At inference time, ML models are typically unaware of code outside of their input window, and code seen during training might miss recent additions needed for completions in actively changing repositories. This leads to a common drawback of ML-powered code completion whereby the model may suggest code that looks correct, but doesn’t compile. Based on internal user experience research, this issue can lead to the erosion of user trust over time while reducing productivity gains.
We use SEs to perform fast semantic correctness checks within a given latency budget (<100ms for end-to-end completion) and use cached abstract syntax trees to enable a “full” structural understanding. Typical semantic checks include reference resolution (i.e., does this object exist), method invocation checks (e.g., confirming the method was called with a correct number of parameters), and assignability checks (to confirm the type is as expected).
For example, for the coding language Go, ~8% of suggestions contain compilation errors before semantic checks. However, the application of semantic checks filtered out 80% of uncompilable suggestions. The acceptance rate for single-line completions improved by 1.9x over the first six weeks of incorporating the feature, presumably due to increased user trust. As a comparison, for languages where we did not add semantic checking, we only saw a 1.3x increase in acceptance.
With 10k+ Google-internal developers using the completion setup in their IDE, we measured a user acceptance rate of 25-34%. We determined that the transformer-based hybrid semantic ML code completion completes >3% of code, while reducing the coding iteration time for Googlers by 6% (at a 90% confidence level). The size of the shift corresponds to typical effects observed for transformational features (e.g., key framework) that typically affect only a subpopulation, whereas ML has the potential to generalize for most major languages and engineers.
Fraction of all code added by ML 2.6% Reduction in coding iteration duration 6% Reduction in number of context switches 7% Acceptance rate (for suggestions visible for >750ms) 25% Average characters per accept 21 Key metrics for single-line code completion measured in production for 10k+ Google-internal developers using it in their daily development across eight languages.Fraction of all code added by ML (with >1 line in suggestion) 0.6% Average characters per accept 73 Acceptance rate (for suggestions visible for >750ms) 34% Key metrics for multi-line code completion measured in production for 5k+ Google-internal developers using it in their daily development across eight languages.
Providing Long Completions while Exploring APIs

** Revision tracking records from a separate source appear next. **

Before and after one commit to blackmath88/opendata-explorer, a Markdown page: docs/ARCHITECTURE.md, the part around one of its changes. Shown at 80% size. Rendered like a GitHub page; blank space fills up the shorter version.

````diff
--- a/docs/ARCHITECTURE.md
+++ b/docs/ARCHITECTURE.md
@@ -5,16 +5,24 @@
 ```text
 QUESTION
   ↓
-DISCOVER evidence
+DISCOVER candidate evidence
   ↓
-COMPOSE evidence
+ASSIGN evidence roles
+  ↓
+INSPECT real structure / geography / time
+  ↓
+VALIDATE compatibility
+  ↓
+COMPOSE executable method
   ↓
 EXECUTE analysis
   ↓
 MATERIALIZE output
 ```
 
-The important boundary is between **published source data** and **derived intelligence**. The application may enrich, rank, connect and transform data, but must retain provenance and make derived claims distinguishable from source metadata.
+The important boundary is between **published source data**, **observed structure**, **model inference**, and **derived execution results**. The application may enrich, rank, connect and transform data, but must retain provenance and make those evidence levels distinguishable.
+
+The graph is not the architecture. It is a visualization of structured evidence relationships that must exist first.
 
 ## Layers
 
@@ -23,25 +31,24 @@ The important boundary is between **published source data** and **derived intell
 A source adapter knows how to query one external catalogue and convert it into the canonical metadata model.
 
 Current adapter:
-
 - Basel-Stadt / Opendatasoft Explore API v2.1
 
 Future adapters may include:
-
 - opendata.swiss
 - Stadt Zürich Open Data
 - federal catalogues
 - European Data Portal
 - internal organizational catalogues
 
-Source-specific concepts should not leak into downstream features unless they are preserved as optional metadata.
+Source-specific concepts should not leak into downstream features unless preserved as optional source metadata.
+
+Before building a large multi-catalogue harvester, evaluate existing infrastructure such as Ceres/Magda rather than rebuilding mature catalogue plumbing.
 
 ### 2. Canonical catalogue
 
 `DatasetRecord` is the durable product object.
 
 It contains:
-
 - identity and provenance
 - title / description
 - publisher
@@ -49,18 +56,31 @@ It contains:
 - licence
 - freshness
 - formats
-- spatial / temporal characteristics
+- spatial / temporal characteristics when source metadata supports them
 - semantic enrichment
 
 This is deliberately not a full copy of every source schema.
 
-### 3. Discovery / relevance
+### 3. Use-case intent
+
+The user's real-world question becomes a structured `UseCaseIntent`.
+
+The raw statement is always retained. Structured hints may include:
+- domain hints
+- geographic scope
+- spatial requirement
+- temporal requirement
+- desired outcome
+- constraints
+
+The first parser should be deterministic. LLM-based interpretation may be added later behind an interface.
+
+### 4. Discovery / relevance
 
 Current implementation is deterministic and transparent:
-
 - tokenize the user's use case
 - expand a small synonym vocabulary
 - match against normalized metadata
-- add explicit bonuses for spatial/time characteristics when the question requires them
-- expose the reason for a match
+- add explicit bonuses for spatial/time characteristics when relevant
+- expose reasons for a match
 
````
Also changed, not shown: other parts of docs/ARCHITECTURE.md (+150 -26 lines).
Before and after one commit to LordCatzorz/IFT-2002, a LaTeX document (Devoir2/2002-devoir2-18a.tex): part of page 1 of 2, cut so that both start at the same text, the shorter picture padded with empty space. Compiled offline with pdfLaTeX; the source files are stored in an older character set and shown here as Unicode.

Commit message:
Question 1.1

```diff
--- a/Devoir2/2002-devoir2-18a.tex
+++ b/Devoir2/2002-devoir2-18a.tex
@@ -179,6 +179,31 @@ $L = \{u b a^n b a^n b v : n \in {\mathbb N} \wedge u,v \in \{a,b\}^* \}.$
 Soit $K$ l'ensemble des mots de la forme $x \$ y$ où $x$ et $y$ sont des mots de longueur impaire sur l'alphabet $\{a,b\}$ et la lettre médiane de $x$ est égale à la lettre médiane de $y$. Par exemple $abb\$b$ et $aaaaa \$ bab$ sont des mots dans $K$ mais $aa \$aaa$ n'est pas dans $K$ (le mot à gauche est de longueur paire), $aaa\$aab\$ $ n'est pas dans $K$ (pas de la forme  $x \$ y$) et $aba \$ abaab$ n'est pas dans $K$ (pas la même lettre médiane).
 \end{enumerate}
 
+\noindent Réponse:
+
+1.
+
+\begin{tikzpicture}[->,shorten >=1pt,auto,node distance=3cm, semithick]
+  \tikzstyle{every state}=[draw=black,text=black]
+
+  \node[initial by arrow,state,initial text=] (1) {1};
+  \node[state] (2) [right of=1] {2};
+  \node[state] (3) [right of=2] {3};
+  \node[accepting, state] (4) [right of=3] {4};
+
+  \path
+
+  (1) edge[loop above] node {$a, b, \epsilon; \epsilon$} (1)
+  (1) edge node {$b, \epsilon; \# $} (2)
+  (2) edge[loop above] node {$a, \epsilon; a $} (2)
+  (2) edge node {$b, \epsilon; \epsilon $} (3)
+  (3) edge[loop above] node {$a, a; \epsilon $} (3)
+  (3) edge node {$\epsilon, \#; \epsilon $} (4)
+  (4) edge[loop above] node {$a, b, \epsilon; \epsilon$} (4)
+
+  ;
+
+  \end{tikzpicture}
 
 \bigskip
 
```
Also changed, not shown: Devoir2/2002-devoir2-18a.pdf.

We also tightly integrated the semantic completion with full line completion. When the dropdown with semantic single token completions appears, we display inline the single-line completions returned from the ML model. The latter represent a continuation of the item that is the focus of the dropdown. For example, if a user looks at possible methods of an API, the inline full line completions show the full method invocation also containing all parameters of the invocation.
Conclusion and Future Work
We demonstrate how the combination of rule-based semantic engines and large language models can be used to significantly improve developer productivity with better code completion. As a next step, we want to utilize SEs further, by providing extra information to ML models at inference time. One example can be for long predictions to go back and forth between the ML and the SE, where the SE iteratively checks correctness and offers all possible continuations to the ML model. When adding new features powered by ML, we want to be mindful to go beyond just “smart” results, but ensure a positive impact on productivity.
This research is the outcome of a two-year collaboration between Google Core and Google Research, Brain Team. Special thanks to Marc Rasi, Yurun Shen, Vlad Pchelin, Charles Sutton, Varun Godbole, Jacob Austin, Danny Tarlow, Benjamin Lee, Satish Chandra, Ksenia Korovina, Stanislav Pyatykh, Cristopher Claeys, Petros Maniatis, Evgeny Gryaznov, Pavel Sychev, Chris Gorgolewski, Kristof Molnar, Alberto Elizondo, Ambar Murillo, Dominik Schulz, David Tattersall, Rishabh Singh, Manzil Zaheer, Ted Ying, Juanjo Carin, Alexander Froemmgen and Marcus Revaj for their contributions.